BEGIN
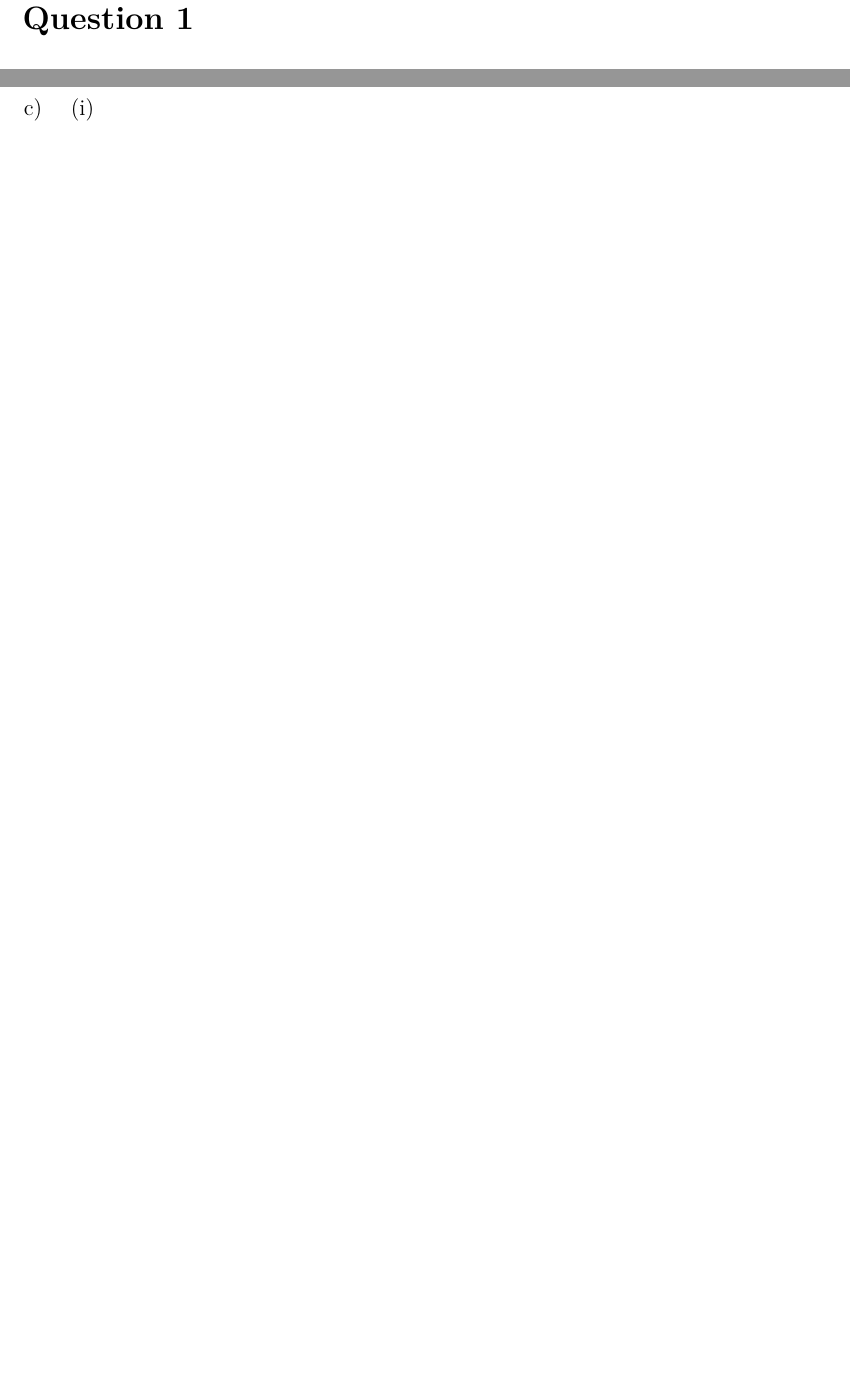
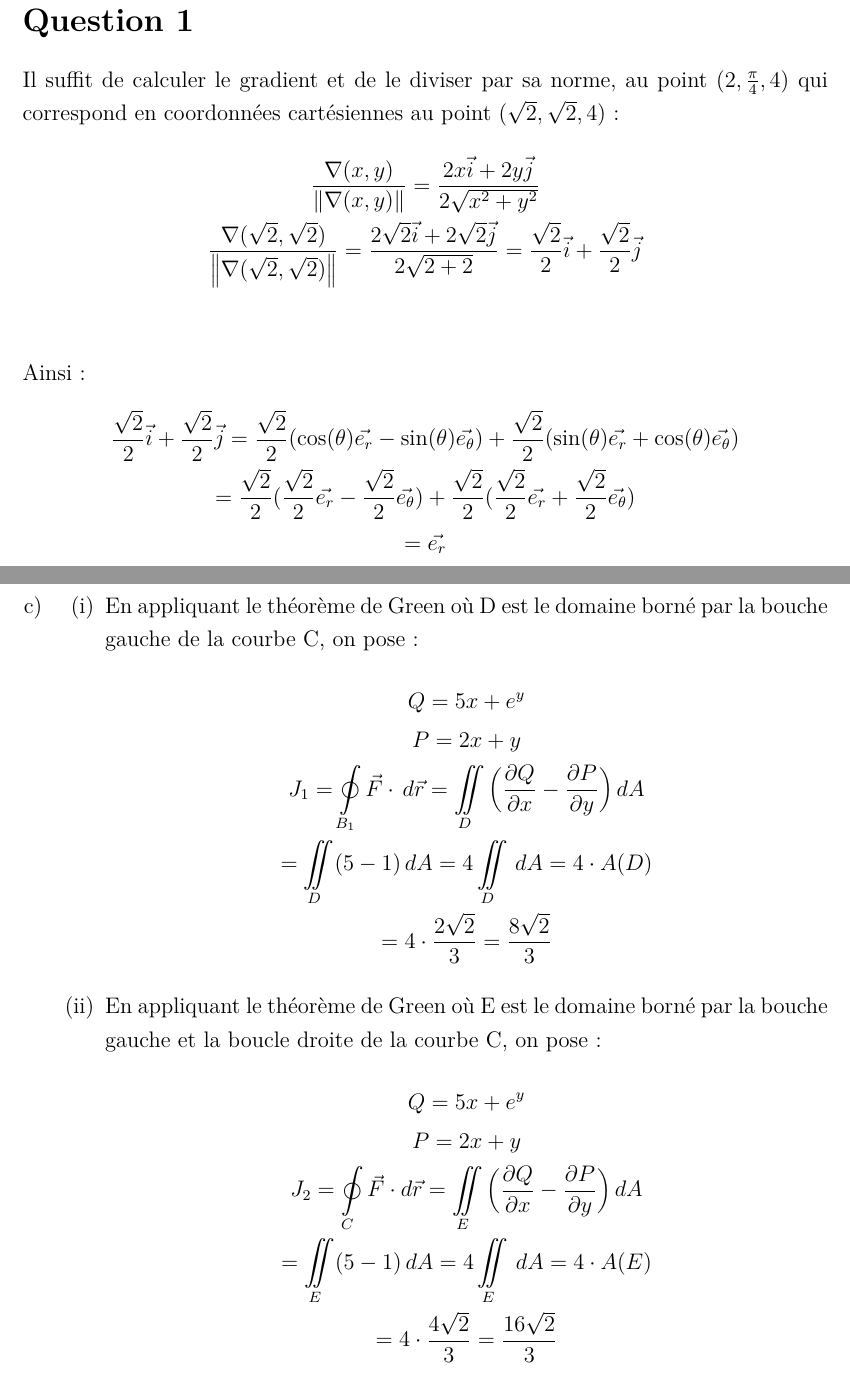
Before and after one commit to wtrep/MTH1102, a LaTeX book (devoir3/devoir3.tex): two parts of pages 2 and 11 of 11 before the commit and two parts of pages 2 and 12 of 12 after it, joined at a grey line, cut so that both start at the same text, the shorter picture padded with empty space. Compiled offline with pdfLaTeX.

Commit message:
question 1

```diff
--- a/devoir3/devoir3.tex
+++ b/devoir3/devoir3.tex
@@ -30,9 +30,29 @@
 
 %-----------------------------QUESTION 1----------------------------------%
 \section*{Question 1}
+Il suffit de calculer le gradient et de le diviser par sa norme, au point
+	$(2,\frac{\pi}{4},4)$ qui correspond en coordonnées cartésiennes au
+	point $(\sqrt{2},\sqrt{2},4)$ :
+\begin{gather*}
+	\frac{\nabla(x,y)}{\norme{\nabla(x,y)}} = \frac{2x\vec{i} + 2y\vec{j}}
+		{2\sqrt{x^2+y^2}} \\
+	\frac{\nabla(\sqrt{2},\sqrt{2})}{\norme{\nabla(\sqrt{2}, \sqrt{2})}}
+		= \frac{2\sqrt{2}\vec{i} + 2\sqrt{2}\vec{j}}
+		{2\sqrt{2+2}} = \frac{\sqrt{2}}{2}\vec{i} +
+		\frac{\sqrt{2}}{2}\vec{j} \\
+\end{gather*}
 
- % A REMPLIR PAR L'ETUDIANT:
-
+Ainsi :
+\begin{gather*}
+	\frac{\sqrt{2}}{2}\vec{i} + \frac{\sqrt{2}}{2}\vec{j} =
+		\frac{\sqrt{2}}{2}(\cos(\theta)\vec{e_r}-\sin(\theta)
+		\vec{e_{\theta}})+ \frac{\sqrt{2}}{2}(\sin(\theta)\vec{e_r} +
+		\cos(\theta)\vec{e_{\theta}}) \\
+	= \frac{\sqrt{2}}{2}(\frac{\sqrt{2}}{2}\vec{e_r}-\frac{\sqrt{2}}{2}
+	\vec{e_{\theta}})+ \frac{\sqrt{2}}{2}(\frac{\sqrt{2}}{2}\vec{e_r} +
+	\frac{\sqrt{2}}{2}\vec{e_{\theta}}) \\
+	= \vec{e_r}
+\end{gather*}
 
 %-----------------------------QUESTION 2---------------------------------%
 \newpage \section*{Question 2}
@@ -347,12 +368,32 @@ Ainsi, pour l'aire:
 
 	\item % (i)
 
-	% A REMPLIR PAR L'ETUDIANT:
+	En appliquant le théorème de Green où D est le domaine borné par
+		la bouche gauche de la courbe C, on pose :
+	\begin{gather*}
+		Q = 5x + e^y \\
+		P = 2x + y \\
+		J_1 = \oint\limits_{B_1} \vec{F}\cdot\,d\vec{r} =
+			\iint\limits_D \Big(\frac{\partial Q}{\partial x}-
+			\frac{\partial P}{\partial y} \Big)\,dA \\
+		= \iint\limits_D (5 - 1)\,dA = 4\iint\limits_D\,dA =
+			4\cdot A(D) \\
+		= 4 \cdot \frac{2\sqrt{2}}{3} = \frac{8\sqrt{2}}{3}
+	\end{gather*}
 
 	\item % (ii)
-
-	% A REMPLIR PAR L'ETUDIANT:
-
+	En appliquant le théorème de Green où E est le domaine borné par
+		la bouche gauche et la boucle droite de la courbe C, on pose :
+	\begin{gather*}
+		Q = 5x + e^y \\
+		P = 2x + y \\
+		J_2 = \oint\limits_C \vec{F}\cdot d\vec{r} =
+			\iint\limits_E \Big(\frac{\partial Q}{\partial x}-
+			\frac{\partial P}{\partial y} \Big)\,dA \\
+		= \iint\limits_E (5 - 1)\,dA = 4\iint\limits_E\,dA =
+			4\cdot A(E) \\
+		= 4 \cdot \frac{4\sqrt{2}}{3} = \frac{16\sqrt{2}}{3}
+	\end{gather*}
 	\end{enumerate}
 
 \end{enumerate}
```
Also changed, not shown: devoir3/devoir3.pdf, devoir3/devoir3.tex (1 more changed lines), 3 other files.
END
## Task statement
Go through the data above and copy each line in which "cdot" appears.

## Output of the exercise
+		J_1 = \oint\limits_{B_1} \vec{F}\cdot\,d\vec{r} =
+			4\cdot A(D) \\
+		= 4 \cdot \frac{2\sqrt{2}}{3} = \frac{8\sqrt{2}}{3}
+		J_2 = \oint\limits_C \vec{F}\cdot d\vec{r} =
+			4\cdot A(E) \\
+		= 4 \cdot \frac{4\sqrt{2}}{3} = \frac{16\sqrt{2}}{3}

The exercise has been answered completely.